When he is satisfied with the drawing, he works with a team to build and paint a set, to collect or construct props and to assemble a cast of models—oftentimes with physical disabilities—willing to pose nude, to be covered in powder, to wear masks. When the day of the shoot comes, he says, “As the visual director I have to have people, an environment, a look, lighting. The final stage, of course, is the photograph. And most of the time it’s pretty damn close to the sketches.”
Witkin has recruited amputees to pose for him, while others volunteered.
Ann Millett-Gallant, an art historian who is a congenital amputee whose arms end below her elbows and legs below her knees, was fascinated by Witkin’s photographs, particularly those of disabled models. And so she contacted him and, in 2007, came to Albuquerque to be what she calls “a performing agent” in the photograph Retablo, New Mexico (2007).
In her book Performing Amputation: The Photographs of Joel-Peter Witkin, Millett-Gallant writes, “Critics have characterized Witkin’s controversial work as too perverse, too blasphemous, and too grotesque, and for many, his framing of disability is one of the most offensive orchestrations.”
But, she asks, are Witkin’s photographs shocking because they are an extension of the exploitative freak show or because they reframe disability as grace and beauty?

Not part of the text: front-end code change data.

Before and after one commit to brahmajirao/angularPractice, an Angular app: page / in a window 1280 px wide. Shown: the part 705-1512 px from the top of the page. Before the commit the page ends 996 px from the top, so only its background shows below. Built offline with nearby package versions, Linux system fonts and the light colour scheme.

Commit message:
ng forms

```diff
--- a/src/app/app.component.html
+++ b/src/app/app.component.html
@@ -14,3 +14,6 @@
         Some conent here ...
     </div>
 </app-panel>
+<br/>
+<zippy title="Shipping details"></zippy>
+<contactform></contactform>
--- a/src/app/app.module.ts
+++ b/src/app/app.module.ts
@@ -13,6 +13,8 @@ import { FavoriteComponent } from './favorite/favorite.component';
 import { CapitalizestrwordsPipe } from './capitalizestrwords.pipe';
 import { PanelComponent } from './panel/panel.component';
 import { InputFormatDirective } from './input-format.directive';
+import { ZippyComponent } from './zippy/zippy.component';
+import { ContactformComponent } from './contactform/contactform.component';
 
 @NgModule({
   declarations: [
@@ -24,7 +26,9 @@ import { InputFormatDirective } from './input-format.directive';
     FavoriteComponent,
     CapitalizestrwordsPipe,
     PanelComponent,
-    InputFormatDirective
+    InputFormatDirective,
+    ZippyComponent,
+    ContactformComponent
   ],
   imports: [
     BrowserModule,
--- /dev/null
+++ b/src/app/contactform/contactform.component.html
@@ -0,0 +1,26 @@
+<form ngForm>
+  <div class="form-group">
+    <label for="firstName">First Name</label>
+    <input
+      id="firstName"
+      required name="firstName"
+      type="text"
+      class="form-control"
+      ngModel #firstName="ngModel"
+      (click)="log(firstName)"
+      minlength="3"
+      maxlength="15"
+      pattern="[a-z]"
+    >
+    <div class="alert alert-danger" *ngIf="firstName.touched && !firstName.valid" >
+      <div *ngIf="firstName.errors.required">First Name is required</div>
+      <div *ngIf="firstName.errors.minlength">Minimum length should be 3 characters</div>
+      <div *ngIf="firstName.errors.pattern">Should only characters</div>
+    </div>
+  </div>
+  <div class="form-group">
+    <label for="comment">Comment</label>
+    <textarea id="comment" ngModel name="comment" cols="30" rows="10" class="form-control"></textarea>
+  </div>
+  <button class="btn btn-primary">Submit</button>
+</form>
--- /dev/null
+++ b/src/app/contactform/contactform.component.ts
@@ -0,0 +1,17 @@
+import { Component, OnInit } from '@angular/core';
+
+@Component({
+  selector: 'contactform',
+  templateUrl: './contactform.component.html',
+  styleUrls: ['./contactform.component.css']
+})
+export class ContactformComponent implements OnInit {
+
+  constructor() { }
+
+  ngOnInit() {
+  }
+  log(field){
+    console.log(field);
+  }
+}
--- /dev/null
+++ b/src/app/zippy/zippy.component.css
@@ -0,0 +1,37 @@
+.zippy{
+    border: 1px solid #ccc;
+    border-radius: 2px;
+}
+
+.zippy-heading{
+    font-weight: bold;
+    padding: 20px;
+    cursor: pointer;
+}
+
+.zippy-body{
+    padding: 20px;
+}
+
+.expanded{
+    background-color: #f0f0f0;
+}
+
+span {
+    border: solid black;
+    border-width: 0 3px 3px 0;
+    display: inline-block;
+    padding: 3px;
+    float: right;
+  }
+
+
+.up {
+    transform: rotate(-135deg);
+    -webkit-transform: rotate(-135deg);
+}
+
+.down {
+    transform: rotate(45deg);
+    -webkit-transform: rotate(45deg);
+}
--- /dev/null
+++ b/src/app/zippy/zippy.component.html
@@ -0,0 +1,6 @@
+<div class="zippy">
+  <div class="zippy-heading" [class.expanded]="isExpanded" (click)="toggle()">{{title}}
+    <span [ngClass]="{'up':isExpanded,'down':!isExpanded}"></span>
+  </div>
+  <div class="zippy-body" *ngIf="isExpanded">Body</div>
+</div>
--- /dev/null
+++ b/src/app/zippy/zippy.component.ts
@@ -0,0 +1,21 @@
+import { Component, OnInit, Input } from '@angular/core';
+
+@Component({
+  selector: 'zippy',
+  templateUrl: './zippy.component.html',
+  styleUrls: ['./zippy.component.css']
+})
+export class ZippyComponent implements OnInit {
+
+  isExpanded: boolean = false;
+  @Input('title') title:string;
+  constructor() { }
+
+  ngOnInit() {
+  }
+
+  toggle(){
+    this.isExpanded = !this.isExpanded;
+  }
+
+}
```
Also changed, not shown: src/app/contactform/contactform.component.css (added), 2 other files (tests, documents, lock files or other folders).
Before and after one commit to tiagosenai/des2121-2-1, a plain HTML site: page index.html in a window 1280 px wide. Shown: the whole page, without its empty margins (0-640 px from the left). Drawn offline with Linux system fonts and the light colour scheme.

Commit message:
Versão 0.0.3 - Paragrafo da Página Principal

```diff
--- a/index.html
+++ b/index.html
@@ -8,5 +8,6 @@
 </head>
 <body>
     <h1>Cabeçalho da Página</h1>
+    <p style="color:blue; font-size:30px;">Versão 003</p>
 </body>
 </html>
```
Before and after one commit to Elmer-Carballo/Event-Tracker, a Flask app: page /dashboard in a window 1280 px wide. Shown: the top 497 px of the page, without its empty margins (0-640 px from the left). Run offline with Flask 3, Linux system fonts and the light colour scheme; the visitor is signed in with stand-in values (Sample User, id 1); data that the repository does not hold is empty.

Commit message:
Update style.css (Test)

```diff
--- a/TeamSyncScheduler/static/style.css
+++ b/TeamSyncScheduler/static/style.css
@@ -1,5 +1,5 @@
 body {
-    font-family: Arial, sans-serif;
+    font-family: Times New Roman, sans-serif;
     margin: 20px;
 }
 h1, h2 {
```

Millett-Gallant has displayed a print of Retablo and the second Witkin photo she posed for in 2015, Hitler Posing With The Anti-Christ, 1937, in her home.
“Witkin‘s work challenges cultural assumptions and judgments of bodies, what they do, and what should bring them pleasure,” she writes in her book. “It forces us to confront our greatest fears, anxieties, and inhibitions about our own bodies, morality, and inevitable mortality.”
Many photographers consider their work done after they have a print, but for Witkin that was always a second starting point. He often scratches, clouds, or otherwise manipulates his image.
“Joel was a maniac when he was working,” his wife Cynthia Bency-Witkin says.
“I had energy that just didn’t stop,” Witkin remembers. “Twenty-four hours a day just wasn’t enough. The energy was fierce. It was my passion and it’s what I loved to do. It was like a marriage of myself and the unknown.”
“And all of that hard work has allowed us to have an inventory that we can pull from,” Bency-Witkin says. The results of his manic energy are evident in the boxes of prints stacked in his studio.
Theirs has always been an unconventional marriage, involving polyamory and intermittent breaks.
They were married for twenty-one years, then divorced for twenty-one years. They remarried in 2021 and live together again on the farm that has been home to Witkin’s creative process for fifty years.
In 2018, Witkin was diagnosed with dementia.
“My memory is not that great,” says Witkin, who can recall in depth many aspects of his career and only a hazy sketch of others. “You have to accept it. And it’s preparation for death. It’s a loss, and death is the loss of life. So, it’s part of the train ride to death.”
The man responsible for introducing images of death into museum collections around the world and the homes of wealthy and celebrity collectors is in a stage of retirement and reflection now, and is comfortable with his own inevitable end.
“I look forward to it,” he says. “I think we live forever. I think we’re made by God and we’re on Earth and we have free will and we can make life better or horrible.”
He hasn’t made a photograph in several years.
“I think people should end gracefully. I’ve given everything and I couldn’t think of anything else I could share, and I stopped. I get up in the morning. There’s hot coffee. I go out and get the New York Times. And then the day happens. I figure that in the future, if my work is seen to have an association with longevity, power—all to the good. I’ve done the best I could.”
Many of Joel-Peter Witkin’s photographs feature sensitive imagery and materials including cadavers and nudity. Out of respect for our readers, we have created an online gallery of some of Witkin’s more provocative images.
Please click here to view those photographs. Discretion is advised.
Leslie Linthicum is a writer and editor who lives in New Mexico.